I can understand producers who prefer to specialise and excel in one specific sound and it’s commendable if that is what works best for them. For me, I make it a point to treat every song, every project as a journey of discovery and learning. I like to think that taking on such a range of projects not only makes me a better producer, but also and more importantly, a better listener.
You’ve worked with the wonderful Dana Hourani on her album Ensanein. I noticed that you co-produced some of these tracks with multi-instrumentalist Nasir Al Bashir and singer-songwriter Zef. How do you find these co-productions and how does the experience compare to producing by yourself?
Historically, the previous generation of music makers – especially from our region – were always reluctant to join forces. I couldn’t tell you whether it was a cultural thing, or if it was out of ego, or if maybe it was just that the right market conditions weren’t there.
Most, if not all, young producers making waves today are all about collaboration, teamwork and co-creation. We have so much to learn from each other, to share with each other, so many ways to lift each other up musically and professionally. I couldn’t be prouder of this generation.
You’ve been vocal about your determination this year to reach out to more independent artists. What’s motivated this? What do you hope to create?
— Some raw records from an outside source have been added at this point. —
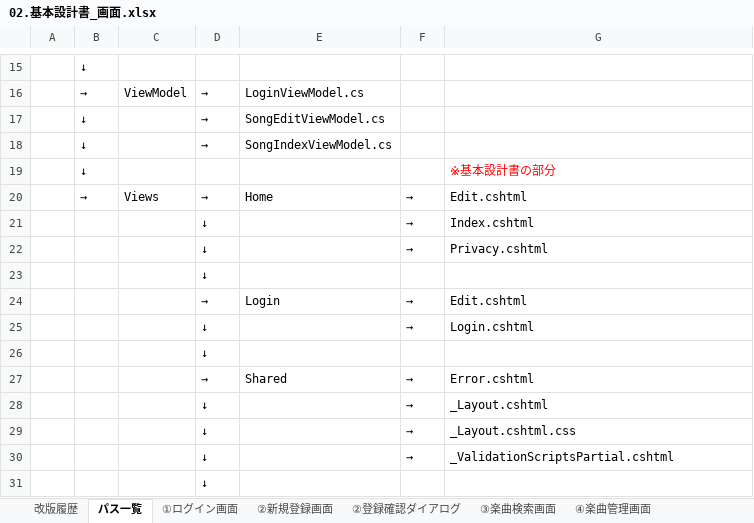
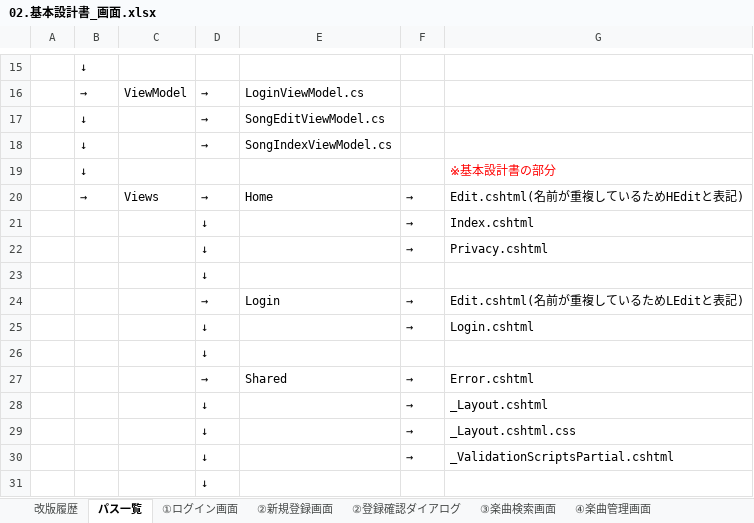
Before and after one commit to nomura-ts-bit/kensyuu, an Excel workbook: SampleApp001/一覧表/02.基本設計書_画面.xlsx, sheet パス一覧, drawn as a sheet; only a part is shown, gaps mark what is left out; values as stored, in another font and other column widths than the file's, no borders; the diff names each change by its address in the sheet, - before the commit and + after, or states it on an @@ line.

```diff
--- a/SampleApp001/一覧表/02.基本設計書_画面.xlsx (sheet パス一覧)
+++ b/SampleApp001/一覧表/02.基本設計書_画面.xlsx (sheet パス一覧)
-G20: Edit.cshtml
+G20: Edit.cshtml(名前が重複しているためHEditと表記)
-G24: Edit.cshtml
+G24: Edit.cshtml(名前が重複しているためLEditと表記)
```
Also changed, not shown: 21 other files.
That’s the focus right now. I could go on and on about market trends, but the songs on our playlists speak for themselves. If you’re a new artist who has something special to present to the world, the time is now. The gap is massive. People want something new, quickly, and you better catch their attention before they move on to something else.
The plan is to be at the forefront, helping as many talented and creative acts cross the finish line. I’m blessed to be working with Tarek ElMendelek, my manager, on scouting and discovering the next big sound, the next generation of chart dominators. He’s always been a big supporter of rising and developing artists that eventually crossed over and blew up. He has a flawless ear for this. I feel we have a strong strategy and very exciting targets. It’s going to be a big year.